In the best days of the so-called Jamaica Trains in Demerara, three-quarters of a ton of coal in addition to the megass was burned per ton of sugar made, and with this for many years planters were content, because they pointed to the fact that in the central factories, then working in Martinique and Guadeloupe, with charcoal filters and triple-effect evaporation, 750 kilos of coal in addition to the megass were consumed to make woo kilos of sugar.
The steady mass, however, is much larger, being too kilos (or 220 Ib); the magnification is from 80 to loo; and the registration is effected on a roll of smoked paper.
Consists of a weight of 300 kilos suspended by a wire 25 metres in length, the movements of which by means of writing indexes are multiplied 12.5 times.

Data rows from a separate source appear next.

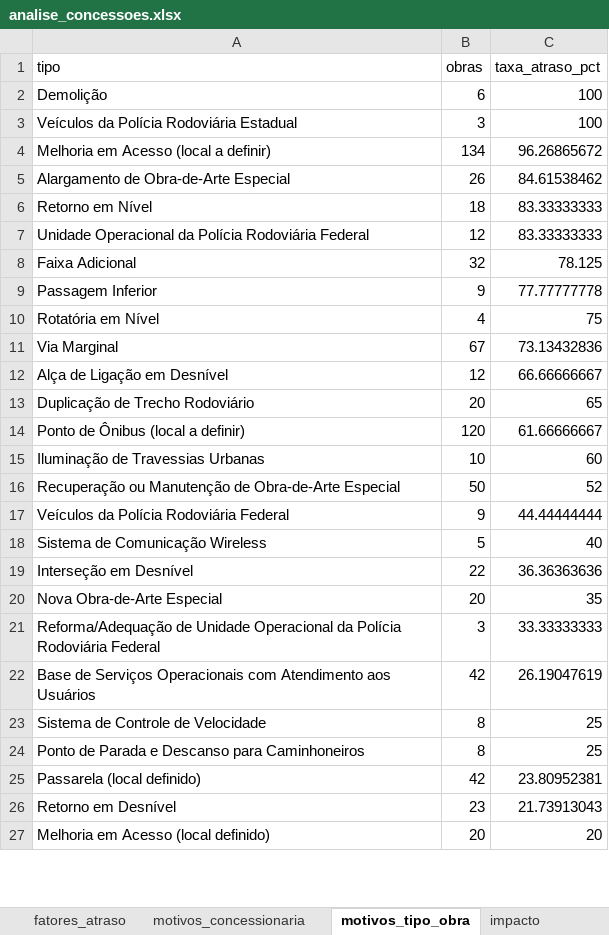
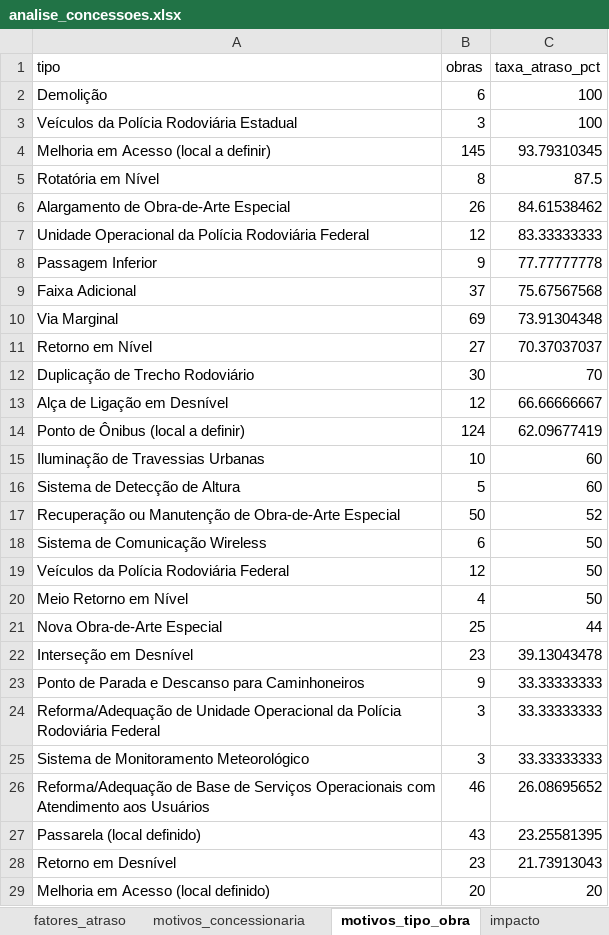
Before and after one commit to machadomuriloemp-ui/Meu-projeto, an Excel workbook: saida/analise_concessoes.xlsx, sheet motivos_tipo_obra, drawn as a sheet; only a part is shown; values as stored, in another font and other column widths than the file's, no borders; removed rows and columns are numbered as before the commit, all else as after; the diff covers the shown part only; the diff names each change by its address in the sheet, - before the commit and + after, or states it on an @@ line.

```diff
--- a/saida/analise_concessoes.xlsx (sheet motivos_tipo_obra)
+++ b/saida/analise_concessoes.xlsx (sheet motivos_tipo_obra)
-B4 (obras): 134
+B4 (obras): 145
-C4 (taxa_atraso_pct): 96.26865672
+C4 (taxa_atraso_pct): 93.79310345
+row 5: Rotatória em Nível | 8 | 87.5
-row 6: Retorno em Nível | 18 | 83.33333333
-row 8: Faixa Adicional | 32 | 78.125
-row 10: Rotatória em Nível | 4 | 75
+row 9: Faixa Adicional | 37 | 75.67567568
-B10 (obras): 67
+B10 (obras): 69
-C10 (taxa_atraso_pct): 73.13432836
+C10 (taxa_atraso_pct): 73.91304348
+row 11: Retorno em Nível | 27 | 70.37037037
+row 12: Duplicação de Trecho Rodoviário | 30 | 70
-row 13: Duplicação de Trecho Rodoviário | 20 | 65
-B14 (obras): 120
+B14 (obras): 124
-C14 (taxa_atraso_pct): 61.66666667
+C14 (taxa_atraso_pct): 62.09677419
+row 16: Sistema de Detecção de Altura | 5 | 60
-row 17: Veículos da Polícia Rodoviária Federal | 9 | 44.44444444
-B18 (obras): 5
+B18 (obras): 6
-C18 (taxa_atraso_pct): 40
+C18 (taxa_atraso_pct): 50
-row 19: Interseção em Desnível | 22 | 36.36363636
+row 19: Veículos da Polícia Rodoviária Federal | 12 | 50
+row 20: Meio Retorno em Nível | 4 | 50
-B21 (obras): 20
+B21 (obras): 25
-C21 (taxa_atraso_pct): 35
+C21 (taxa_atraso_pct): 44
+row 22: Interseção em Desnível | 23 | 39.13043478
+row 23: Ponto de Parada e Descanso para Caminhoneiros | 9 | 33.33333333
-row 22: Base de Serviços Operacionais com Atendimento aos Usuários | 42 | 26.19047619
-row 23: Sistema de Controle de Velocidade | 8 | 25
-row 24: Ponto de Parada e Descanso para Caminhoneiros | 8 | 25
+row 25: Sistema de Monitoramento Meteorológico | 3 | 33.33333333
+row 26: Reforma/Adequação de Base de Serviços Operacionais com Atendimento aos Usuários | 46 | 26.08695652
-B27 (obras): 42
+B27 (obras): 43
-C27 (taxa_atraso_pct): 23.80952381
+C27 (taxa_atraso_pct): 23.25581395
```
Also changed, not shown: 10 added rows, 7 removed rows and 3 edited cells elsewhere in this sheet, sheet previsao_obras, sheet risco_concessionarias, sheet serie_mensal, sheet tendencia, sheet peso_fatores, sheet cumprimento_anual, 4 more sheets, 15 other files.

This instrument was made with a pendulum weight of I loo kilos or over a ton; and with a modified construction the weight was increased to 17,000 kilos or nearly 19 tons, portability being obtained by replacing the solid pendulum of the smaller instrument by a shell which can be filled with barytes, a heavy mineral readily obtainable in most places.
Wiechert has also constructed a seismometer on the same principle, but in which the stationary mass is smaller, being adjustable between 80 and 200 kilos (180 and 440 lb).

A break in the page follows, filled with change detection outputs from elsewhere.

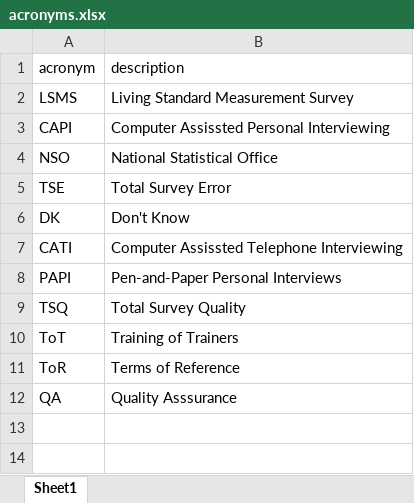
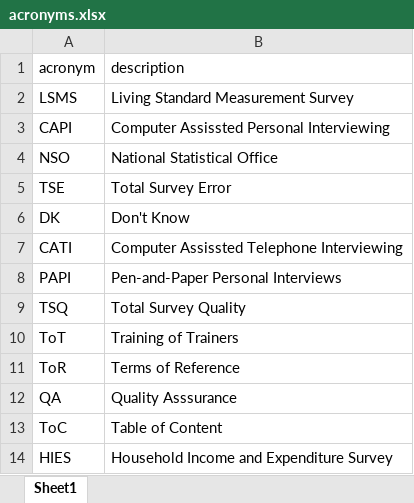
Before and after one commit to andreaskutka/g2sq, an Excel workbook: resources/acronyms.xlsx, sheet Sheet1, drawn as a sheet; values as stored, in another font and other column widths than the file's, no borders; the diff names each change by its address in the sheet, - before the commit and + after, or states it on an @@ line.

```diff
--- a/resources/acronyms.xlsx (sheet Sheet1)
+++ b/resources/acronyms.xlsx (sheet Sheet1)
+row 13: ToC | Table of Content
+row 14: HIES | Household Income and Expenditure Survey
```
Also changed, not shown: docs/resources/training_schedule.xlsx, resources/training_schedule.xlsx, 40 other files.
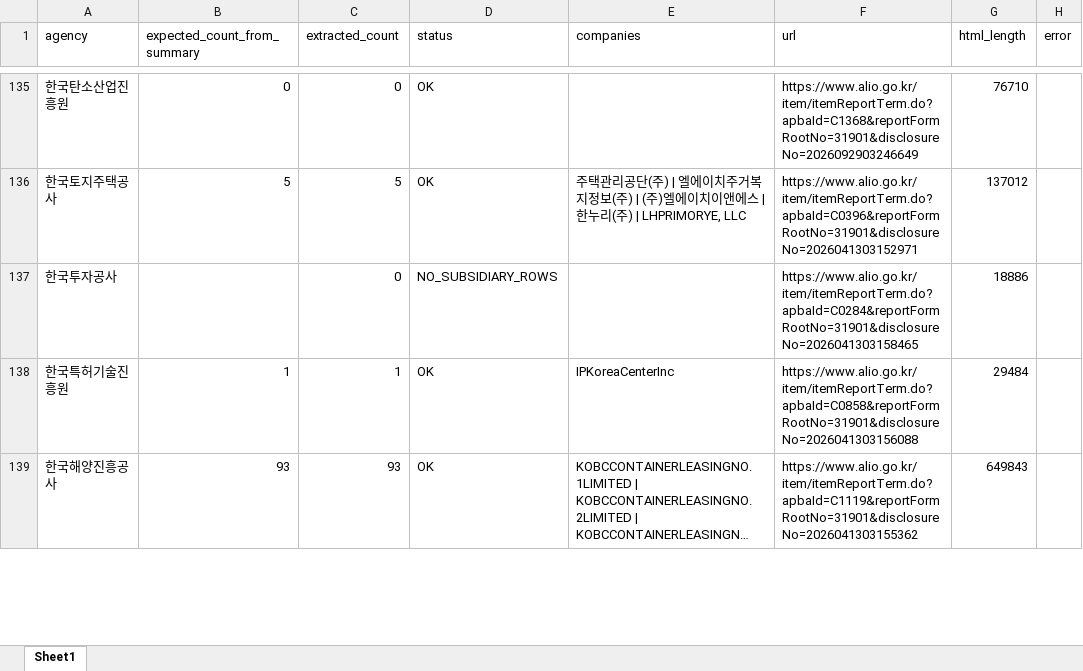
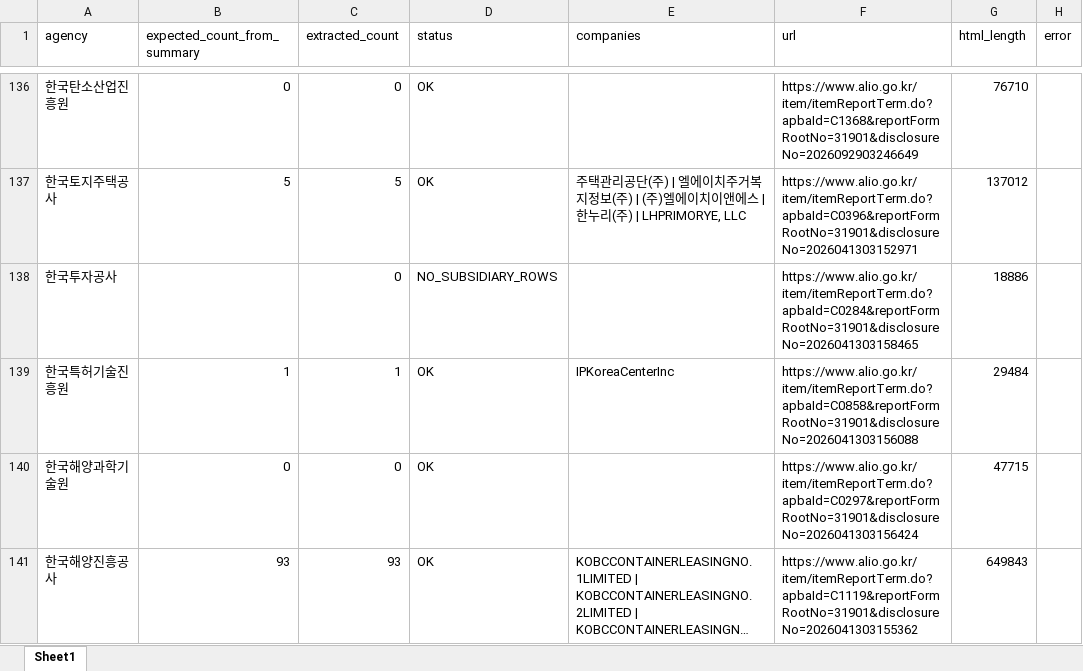
Before and after one commit to junjunating/po-search, an Excel workbook: output/subsidiary_validation_report.xlsx, sheet Sheet1, drawn as a sheet; only a part is shown, gaps mark what is left out; long unchanged cells end in …; values as stored, in another font and other column widths than the file's, no borders; the diff covers the shown part only; the diff names each change by its address in the sheet, - before the commit and + after, or states it on an @@ line.

```diff
--- a/output/subsidiary_validation_report.xlsx (sheet Sheet1)
+++ b/output/subsidiary_validation_report.xlsx (sheet Sheet1)
+row 140: 한국해양과학기술원 | 0 | 0 | OK |  | https://www.alio.go.kr/item/itemReportTerm.do?apbaId=C0297&reportFormRootNo=31901&disclosureNo=2026041303156424 | 47715
```
Also changed, not shown: 2 added rows, 1 removed row and 15 edited cells elsewhere in this sheet, docs/download/merged_list.xlsx, output/public_agency_subsidiaries.xlsx, 5 other files.
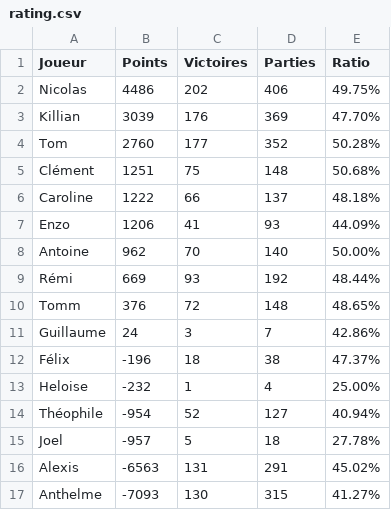
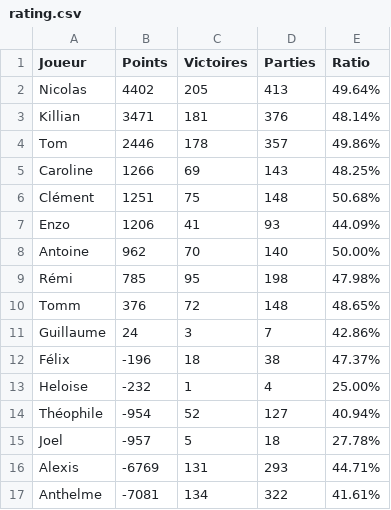
Before and after one commit to Nicolas62x/TarotCalculator, a CSV file: output/rating.csv, drawn as a sheet.

```diff
--- a/output/rating.csv
+++ b/output/rating.csv
@@ -1,10 +1,10 @@
 Joueur;Points;Victoires;Parties;Ratio
-Nicolas;4486;202;406;49.75%
-Killian;3039;176;369;47.70%
-Tom;2760;177;352;50.28%
+Nicolas;4402;205;413;49.64%
+Killian;3471;181;376;48.14%
+Tom;2446;178;357;49.86%
+Caroline;1266;69;143;48.25%
 Clément;1251;75;148;50.68%
-Caroline;1222;66;137;48.18%
 Enzo;1206;41;93;44.09%
 Antoine;962;70;140;50.00%
-Rémi;669;93;192;48.44%
+Rémi;785;95;198;47.98%
 Tomm;376;72;148;48.65%
@@ -15,3 +15,3 @@ Théophile;-954;52;127;40.94%
 Joel;-957;5;18;27.78%
-Alexis;-6563;131;291;45.02%
-Anthelme;-7093;130;315;41.27%
+Alexis;-6769;131;293;44.71%
+Anthelme;-7081;134;322;41.61%
```
Also changed, not shown: output/history.csv, output/winrates.csv.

Such a slicer is capable of efficiently slicing 300,000 kilos of roots in twenty-four hours, the knives being changed four times in that period, or oftener if required, for it is necessary to change them the moment the slices show by their rough appearance that the knives are losing their cutting edges.
Partly supported by imported eggs, the production of silk in France was maintained, and in 1853 reached its maximum of 26,000,000 kilos of cocoons, valued at 117,000,000 francs.
In the Agamennone seismometrograph the pendulum is cheese-shaped, and weighs 500 kilos in one form and 2000 kilos, or over two tons, in the largest.
The line is of m metre gauge, with steel rails weighing 212 kilos (42 lb) per yard.
From that period, notwithstanding the importation at great cost of foreign graine, reaching in some years to 60,000 kilos, the production of silk fell off with startling rapidity: in 1856 it was not more than 7,500,000 kilos of cocoons; in 1861 and 1862 it fell as low as 5,800,000 kilos; and in 1865 it touched its lowest weight of about 4,000,000 kilos.